08/18/12: BBC News reports foreign ministers from North and South America will meet next Friday to discuss the impasse between the UK and Ecuador over Julian Assange. Ecuador has granted asylum to the WikiLeaks founder who took refuge at Ecuador’s embassy in London in June. He faces extradition to Sweden over sexual assault claims, which he denies. The UK says it will follow its obligation to arrest Assange if he leaves the embassy. Twenty-three members of the Organization of American States (OAS) voted to have the meeting in Washington. The US was opposed; Washington’s envoy Carmen Lomellin said a meeting of foreign ministers “would be unhelpful and harmful to the OAS’s reputation as an institution.” She said the US did not “recognize the concept of diplomatic asylum as a matter of international law.”
08/17/12: Al Jazeera reports Julian Assange remains holed up in the Ecuadorian embassy in London after the UK refused to grant him the freedom to leave the country amid a diplomatic stalemate between the two countries over his extradition. Ecuadorian President Rafael Correa said Friday that Assange would remain in Quito’s embassy in London as long as Britain refuses to give him safe passage out of the country.
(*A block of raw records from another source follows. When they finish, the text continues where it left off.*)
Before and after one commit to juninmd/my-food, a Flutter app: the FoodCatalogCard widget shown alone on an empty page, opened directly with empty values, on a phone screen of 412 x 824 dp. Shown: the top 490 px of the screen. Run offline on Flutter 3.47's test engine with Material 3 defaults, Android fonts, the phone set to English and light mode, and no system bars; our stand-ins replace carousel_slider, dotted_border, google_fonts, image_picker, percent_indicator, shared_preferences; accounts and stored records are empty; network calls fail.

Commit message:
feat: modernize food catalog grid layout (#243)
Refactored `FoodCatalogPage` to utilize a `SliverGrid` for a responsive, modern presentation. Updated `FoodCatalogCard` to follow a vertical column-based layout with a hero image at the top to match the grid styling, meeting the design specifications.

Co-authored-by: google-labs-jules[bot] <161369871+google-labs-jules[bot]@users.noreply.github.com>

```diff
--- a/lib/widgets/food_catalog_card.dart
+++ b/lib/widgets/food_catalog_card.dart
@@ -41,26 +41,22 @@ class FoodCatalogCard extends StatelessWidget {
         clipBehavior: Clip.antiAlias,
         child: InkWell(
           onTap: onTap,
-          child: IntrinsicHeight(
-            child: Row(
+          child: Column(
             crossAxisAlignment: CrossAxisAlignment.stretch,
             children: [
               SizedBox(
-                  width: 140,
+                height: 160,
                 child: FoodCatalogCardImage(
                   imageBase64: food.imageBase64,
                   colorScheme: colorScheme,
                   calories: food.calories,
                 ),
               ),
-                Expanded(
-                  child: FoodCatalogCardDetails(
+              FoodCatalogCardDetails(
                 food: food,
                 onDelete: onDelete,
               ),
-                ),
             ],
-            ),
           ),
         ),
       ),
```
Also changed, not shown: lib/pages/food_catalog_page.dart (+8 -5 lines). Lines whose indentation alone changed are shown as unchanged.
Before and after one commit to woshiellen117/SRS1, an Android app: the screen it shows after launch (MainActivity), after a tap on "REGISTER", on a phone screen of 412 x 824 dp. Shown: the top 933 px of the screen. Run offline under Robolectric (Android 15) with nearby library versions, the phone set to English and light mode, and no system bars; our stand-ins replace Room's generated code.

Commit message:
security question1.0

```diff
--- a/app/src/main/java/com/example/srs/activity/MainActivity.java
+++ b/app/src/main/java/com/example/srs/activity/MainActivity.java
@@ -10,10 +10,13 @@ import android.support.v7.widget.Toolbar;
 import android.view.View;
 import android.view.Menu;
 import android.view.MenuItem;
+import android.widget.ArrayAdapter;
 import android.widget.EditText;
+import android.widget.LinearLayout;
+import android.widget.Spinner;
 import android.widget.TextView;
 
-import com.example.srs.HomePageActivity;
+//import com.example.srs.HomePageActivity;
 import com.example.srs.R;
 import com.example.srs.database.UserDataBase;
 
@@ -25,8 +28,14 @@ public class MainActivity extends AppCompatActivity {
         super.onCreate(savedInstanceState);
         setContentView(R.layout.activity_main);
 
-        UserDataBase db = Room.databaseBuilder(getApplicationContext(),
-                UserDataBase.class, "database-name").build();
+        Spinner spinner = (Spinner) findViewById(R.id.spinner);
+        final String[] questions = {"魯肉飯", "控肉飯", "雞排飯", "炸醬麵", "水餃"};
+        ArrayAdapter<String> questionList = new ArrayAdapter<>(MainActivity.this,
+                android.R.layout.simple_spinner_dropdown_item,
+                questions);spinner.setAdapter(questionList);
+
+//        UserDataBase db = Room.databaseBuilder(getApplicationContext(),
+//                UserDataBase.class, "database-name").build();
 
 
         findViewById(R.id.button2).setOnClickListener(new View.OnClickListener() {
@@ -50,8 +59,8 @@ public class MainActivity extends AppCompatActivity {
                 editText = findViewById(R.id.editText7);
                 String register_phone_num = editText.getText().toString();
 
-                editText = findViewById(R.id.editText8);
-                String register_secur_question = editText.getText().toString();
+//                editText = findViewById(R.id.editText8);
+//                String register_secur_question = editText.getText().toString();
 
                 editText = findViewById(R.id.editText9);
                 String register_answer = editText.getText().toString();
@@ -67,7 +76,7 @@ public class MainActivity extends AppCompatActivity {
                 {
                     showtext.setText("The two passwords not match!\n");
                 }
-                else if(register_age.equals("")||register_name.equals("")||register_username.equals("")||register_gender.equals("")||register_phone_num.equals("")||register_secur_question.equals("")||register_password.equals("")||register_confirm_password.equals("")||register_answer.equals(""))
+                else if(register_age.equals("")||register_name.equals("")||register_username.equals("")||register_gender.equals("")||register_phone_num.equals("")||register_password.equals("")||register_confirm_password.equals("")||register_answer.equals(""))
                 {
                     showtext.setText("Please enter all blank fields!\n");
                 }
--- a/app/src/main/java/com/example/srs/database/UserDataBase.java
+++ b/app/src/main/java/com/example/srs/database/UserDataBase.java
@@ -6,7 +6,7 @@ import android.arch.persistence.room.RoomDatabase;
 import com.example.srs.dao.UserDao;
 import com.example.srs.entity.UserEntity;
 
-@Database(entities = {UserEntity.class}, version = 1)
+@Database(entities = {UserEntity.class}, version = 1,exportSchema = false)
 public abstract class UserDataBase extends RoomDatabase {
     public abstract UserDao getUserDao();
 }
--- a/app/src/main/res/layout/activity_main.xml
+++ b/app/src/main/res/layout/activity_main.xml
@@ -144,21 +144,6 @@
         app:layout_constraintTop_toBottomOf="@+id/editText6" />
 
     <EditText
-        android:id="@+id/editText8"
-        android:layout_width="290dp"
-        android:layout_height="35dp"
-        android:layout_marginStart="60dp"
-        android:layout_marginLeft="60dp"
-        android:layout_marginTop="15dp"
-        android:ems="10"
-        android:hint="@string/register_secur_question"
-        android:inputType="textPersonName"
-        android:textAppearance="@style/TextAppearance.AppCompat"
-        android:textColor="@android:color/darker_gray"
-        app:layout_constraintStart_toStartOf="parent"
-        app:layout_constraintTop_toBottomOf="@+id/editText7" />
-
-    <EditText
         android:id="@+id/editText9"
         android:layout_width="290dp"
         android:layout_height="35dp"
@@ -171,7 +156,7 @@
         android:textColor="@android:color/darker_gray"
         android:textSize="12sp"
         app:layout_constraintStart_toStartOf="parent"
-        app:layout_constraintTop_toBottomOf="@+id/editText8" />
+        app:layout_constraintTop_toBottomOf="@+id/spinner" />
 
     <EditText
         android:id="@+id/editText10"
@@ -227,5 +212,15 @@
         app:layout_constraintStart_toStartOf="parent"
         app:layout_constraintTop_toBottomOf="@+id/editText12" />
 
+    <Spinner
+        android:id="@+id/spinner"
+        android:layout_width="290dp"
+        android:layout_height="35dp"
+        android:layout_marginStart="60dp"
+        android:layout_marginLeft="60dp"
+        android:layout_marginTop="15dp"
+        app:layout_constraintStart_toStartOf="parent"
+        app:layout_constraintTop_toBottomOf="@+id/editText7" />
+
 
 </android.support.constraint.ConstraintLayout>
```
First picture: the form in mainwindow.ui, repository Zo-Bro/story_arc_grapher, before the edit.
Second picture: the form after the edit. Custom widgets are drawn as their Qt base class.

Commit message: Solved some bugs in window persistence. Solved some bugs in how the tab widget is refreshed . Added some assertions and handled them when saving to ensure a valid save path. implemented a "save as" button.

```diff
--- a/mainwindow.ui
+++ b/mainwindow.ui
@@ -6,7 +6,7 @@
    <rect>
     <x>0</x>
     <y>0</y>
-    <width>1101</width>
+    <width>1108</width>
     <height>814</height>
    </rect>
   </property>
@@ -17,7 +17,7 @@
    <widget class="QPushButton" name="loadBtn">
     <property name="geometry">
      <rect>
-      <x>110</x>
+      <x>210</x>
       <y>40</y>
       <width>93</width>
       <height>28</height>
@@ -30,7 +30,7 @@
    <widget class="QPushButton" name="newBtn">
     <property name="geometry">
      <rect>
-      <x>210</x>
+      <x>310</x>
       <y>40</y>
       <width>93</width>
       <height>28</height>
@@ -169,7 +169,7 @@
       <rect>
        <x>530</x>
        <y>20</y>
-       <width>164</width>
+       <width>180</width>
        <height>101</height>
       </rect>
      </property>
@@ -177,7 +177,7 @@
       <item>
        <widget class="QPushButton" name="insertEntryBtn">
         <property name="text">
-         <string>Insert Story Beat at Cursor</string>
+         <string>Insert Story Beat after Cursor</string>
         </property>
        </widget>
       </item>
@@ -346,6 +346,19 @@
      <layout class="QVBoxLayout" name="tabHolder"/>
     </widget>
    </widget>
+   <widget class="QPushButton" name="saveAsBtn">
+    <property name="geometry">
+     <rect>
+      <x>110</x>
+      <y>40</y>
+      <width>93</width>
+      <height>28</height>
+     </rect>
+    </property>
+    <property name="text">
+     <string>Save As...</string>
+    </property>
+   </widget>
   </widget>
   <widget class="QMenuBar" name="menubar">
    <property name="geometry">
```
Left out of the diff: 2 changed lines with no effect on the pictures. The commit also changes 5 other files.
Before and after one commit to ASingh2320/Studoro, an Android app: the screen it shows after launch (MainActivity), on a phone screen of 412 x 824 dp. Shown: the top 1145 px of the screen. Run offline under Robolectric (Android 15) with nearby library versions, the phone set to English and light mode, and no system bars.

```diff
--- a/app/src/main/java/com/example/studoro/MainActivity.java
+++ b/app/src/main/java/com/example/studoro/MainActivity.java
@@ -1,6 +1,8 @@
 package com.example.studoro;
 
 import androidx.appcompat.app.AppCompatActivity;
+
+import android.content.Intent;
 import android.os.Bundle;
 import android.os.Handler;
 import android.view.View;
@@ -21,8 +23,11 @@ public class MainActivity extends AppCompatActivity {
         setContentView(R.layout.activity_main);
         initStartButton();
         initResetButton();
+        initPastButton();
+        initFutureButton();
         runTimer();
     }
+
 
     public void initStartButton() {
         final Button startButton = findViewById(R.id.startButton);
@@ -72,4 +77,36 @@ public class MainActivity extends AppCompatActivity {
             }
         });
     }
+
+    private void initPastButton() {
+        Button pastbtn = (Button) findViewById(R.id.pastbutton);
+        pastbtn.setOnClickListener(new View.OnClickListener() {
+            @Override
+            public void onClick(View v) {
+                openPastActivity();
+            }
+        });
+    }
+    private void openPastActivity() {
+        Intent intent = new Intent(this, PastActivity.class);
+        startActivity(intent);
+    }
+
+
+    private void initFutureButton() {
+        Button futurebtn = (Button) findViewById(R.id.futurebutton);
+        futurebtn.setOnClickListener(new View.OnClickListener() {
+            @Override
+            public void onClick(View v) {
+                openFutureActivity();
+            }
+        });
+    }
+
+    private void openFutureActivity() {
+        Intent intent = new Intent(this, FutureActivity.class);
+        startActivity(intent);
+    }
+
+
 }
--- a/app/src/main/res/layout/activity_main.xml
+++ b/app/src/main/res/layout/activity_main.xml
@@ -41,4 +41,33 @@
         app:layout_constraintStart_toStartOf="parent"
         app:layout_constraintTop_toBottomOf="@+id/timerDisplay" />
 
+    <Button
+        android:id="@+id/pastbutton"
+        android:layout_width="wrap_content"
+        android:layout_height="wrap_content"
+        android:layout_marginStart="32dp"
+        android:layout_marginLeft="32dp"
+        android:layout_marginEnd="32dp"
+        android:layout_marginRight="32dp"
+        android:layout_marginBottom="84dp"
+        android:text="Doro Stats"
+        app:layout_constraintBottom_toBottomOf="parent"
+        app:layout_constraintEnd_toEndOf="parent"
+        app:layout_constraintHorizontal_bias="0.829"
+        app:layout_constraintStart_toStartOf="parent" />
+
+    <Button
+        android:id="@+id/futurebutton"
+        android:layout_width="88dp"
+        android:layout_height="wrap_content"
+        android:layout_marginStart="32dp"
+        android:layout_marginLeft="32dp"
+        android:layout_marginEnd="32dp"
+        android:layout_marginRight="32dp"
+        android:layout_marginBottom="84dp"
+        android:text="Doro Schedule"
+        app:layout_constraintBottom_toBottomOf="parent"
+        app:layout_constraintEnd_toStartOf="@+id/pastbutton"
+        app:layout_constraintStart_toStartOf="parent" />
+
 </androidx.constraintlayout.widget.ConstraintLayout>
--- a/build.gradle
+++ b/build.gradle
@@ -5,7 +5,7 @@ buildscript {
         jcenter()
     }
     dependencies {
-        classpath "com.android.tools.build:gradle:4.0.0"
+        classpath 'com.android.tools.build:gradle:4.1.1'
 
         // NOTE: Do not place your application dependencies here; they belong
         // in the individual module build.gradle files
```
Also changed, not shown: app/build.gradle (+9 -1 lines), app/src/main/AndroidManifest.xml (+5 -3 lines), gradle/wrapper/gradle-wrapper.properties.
On Thursday, British Foreign Secretary William Hague said that Britain would not grant Assange safe passage because “there is no legal basis for us to do so.” He reiterated that the extradition is unrelated to the work of WikiLeaks or any desire by US authorities to try him for publishing diplomatic secrets, but rather the complaints two Swedish women have filed against Assange for sexual assault.
08/16/12: The Washington Post reports WikiLeaks founder Julian Assange was granted asylum on Thursday by Ecuador, raising the possibility of a diplomatic showdown between British and Ecuadoran authorities. The transparency campaigner has been holed up at Ecuador’s embassy in London for nearly eight weeks after seeking refuge there in a bid to avoid extradition to Sweden, where he is wanted for questioning over alleged sex crimes. The British Foreign Office made it clear Thursday that Ecuador’s decision does not alter Britain’s intention of fulfilling its legal obligation to extradite Assange to Sweden. The asylum grant is apparently based on Ecuador and Assange’s belief that he will be extradited to the US and persecuted for his activities, despite the fact that the Washington has made no attempt to extradite him or charge him with any crime.
08/15/12: Al Jazeera reports Ecuadorian President Rafael Correa has denied a British media report that his country has granted asylum to WikiLeaks founder Julian Assange. Correa said he would consult advisers on Wednesday before deciding. Assange, 41, took refuge at Ecuador's London embassy in June to avoid extradition to Sweden over rape and assault claims, which he denies. “The rumor of asylum for Assange is false. No decision has yet been taken. Awaiting report from the foreign ministry,” Correa wrote on Twitter. Although Assange has not been charged with any crime by the United States, he fears being extradited there to face charges over WikiLeaks’ publishing of a trove of secret documents, including information relating to the wars in Iraq and Afghanistan and countless diplomatic cables.